> _Exercise_
Keep the wording of each record exactly the same when you repeat it, and leave out pictures.
____________
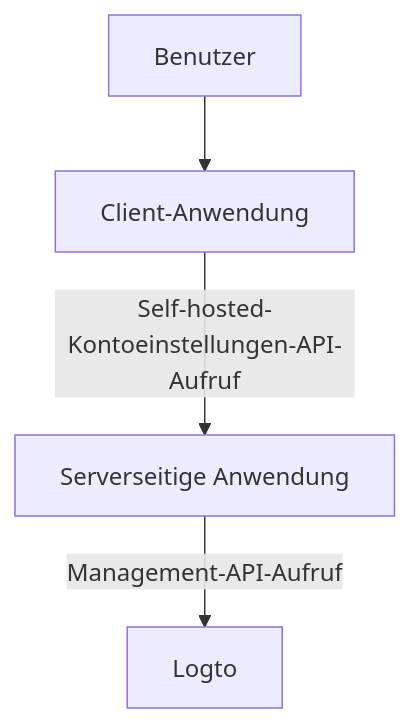
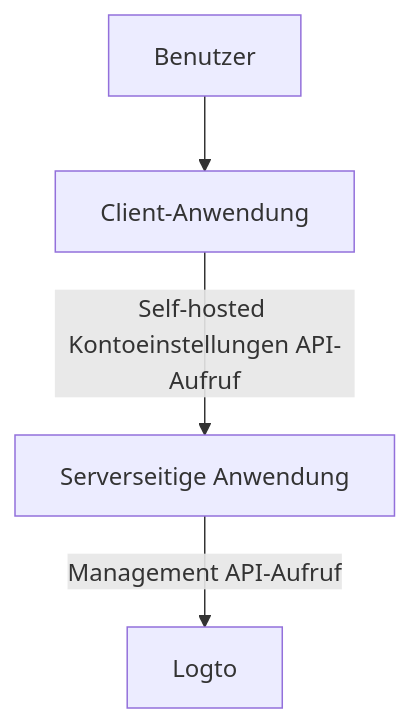
One commit to logto-io/docs changed the first of 3 diagrams in i18n/de/docusaurus-plugin-content-docs/current/end-user-flows/account-settings/by-management-api.mdx. Above: the diagram before and after it, drawn with Mermaid. The commit also changed other lines of this file and 74 other files, not shown here.

````diff
--- a/i18n/de/docusaurus-plugin-content-docs/current/end-user-flows/account-settings/by-management-api.mdx
+++ b/i18n/de/docusaurus-plugin-content-docs/current/end-user-flows/account-settings/by-management-api.mdx
@@ -13,7 +13,7 @@
 ```mermaid
   graph TB
     A[Benutzer]
     --> B[Client-Anwendung]
-    B -->|Self-hosted-Kontoeinstellungen-API-Aufruf|C[Serverseitige Anwendung]
-    C -->|Management-API-Aufruf| D[Logto]
+    B -->|Self-hosted Kontoeinstellungen API-Aufruf|C[Serverseitige Anwendung]
+    C -->|Management API-Aufruf| D[Logto]
 ```
````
____________
> _Task result_
One commit to logto-io/docs changed the first of 3 diagrams in i18n/de/docusaurus-plugin-content-docs/current/end-user-flows/account-settings/by-management-api.mdx. Above: the diagram before and after it, drawn with Mermaid. The commit also changed other lines of this file and 74 other files, not shown here.

````diff
--- a/i18n/de/docusaurus-plugin-content-docs/current/end-user-flows/account-settings/by-management-api.mdx
+++ b/i18n/de/docusaurus-plugin-content-docs/current/end-user-flows/account-settings/by-management-api.mdx
@@ -13,7 +13,7 @@
 ```mermaid
   graph TB
     A[Benutzer]
     --> B[Client-Anwendung]
-    B -->|Self-hosted-Kontoeinstellungen-API-Aufruf|C[Serverseitige Anwendung]
-    C -->|Management-API-Aufruf| D[Logto]
+    B -->|Self-hosted Kontoeinstellungen API-Aufruf|C[Serverseitige Anwendung]
+    C -->|Management API-Aufruf| D[Logto]
 ```
````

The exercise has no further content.